Inspirational Ideas

Creative Transformations

Original Designs

Inspirational Ideas

< Back
June, 2018

Beauty in the border

If you planned your borders last year, you'll be enjoying the fruits of your labour with succession planting for a long season of interest, shrubs for backbone structure and ornamental trees for height and impact. No? Don't worry, you're not alone. Here we outline some planting design tips to help you get your borders in tip-top shape.

Beautiful borders don't just happen: they are planned. The best time to take stock of your borders is during spring and summer when you can see what's working well, identify any problem areas and gaps that need to be addressed and make a plan to improve them. When you start to plan your border it's tempting to include every plant you love but a good rule of thumb to follow is 'less is more'. If you're an impulse buyer down at the local garden centre, edit your long list of plants down to maybe six or seven favourites that you know will work well together.

Key things to consider are the ultimate height and spread of the plant (making sure you allow plenty of room for it to grow into the space), fragrance, colour, length, and season, of interest. Also, think about the overall effect you are trying to achieve, for example a cottage garden versus a bold exotic garden, and combine plants that are best suited to your chosen theme. If you're a first-time gardener, try to stick with two or three main colours that complement each other and then add a few accents that pull the whole scheme together. If you're feeling adventurous adopt a scheme with bright contrasts or plants in shades of only one colour.

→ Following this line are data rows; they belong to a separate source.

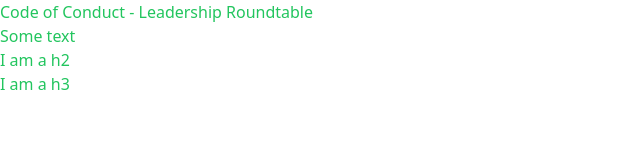
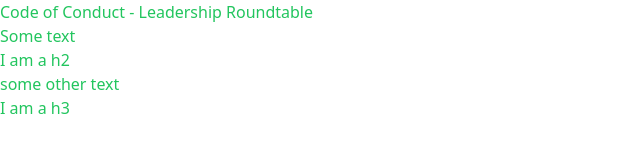
Before and after one commit to lucdoe/leadership-roundtable-coc, a website: page index.html in a window 1280 px wide. Shown: the whole page, without its empty margins (0-640 px from the left). Drawn offline with Linux system fonts and the light colour scheme.

Commit message:
trigger build

```diff
--- a/index.html
+++ b/index.html
@@ -13,6 +13,7 @@
         <p>Some text</p>
 
         <h2>I am a h2</h2>
+        <p>some other text</p>
 
         <h3>I am a h3</h3>
     </section>
```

It's a good idea to map out your border on paper at first. Then working with the list of plants you have chosen, start by putting the tallest plants at the back of the border working towards the front where your lower-growing or edging plants can be positioned. Plant your selected perennials in groups of odd numbers, such as three, five and seven. This will create a more visually impactful scheme than planting in ones and twos which can result in a 'dotty' effect. The idea is to fill the available space so that as the plants establish they will grow to cover every bit of soil leaving little or no room for pesky weeds to get in on the act!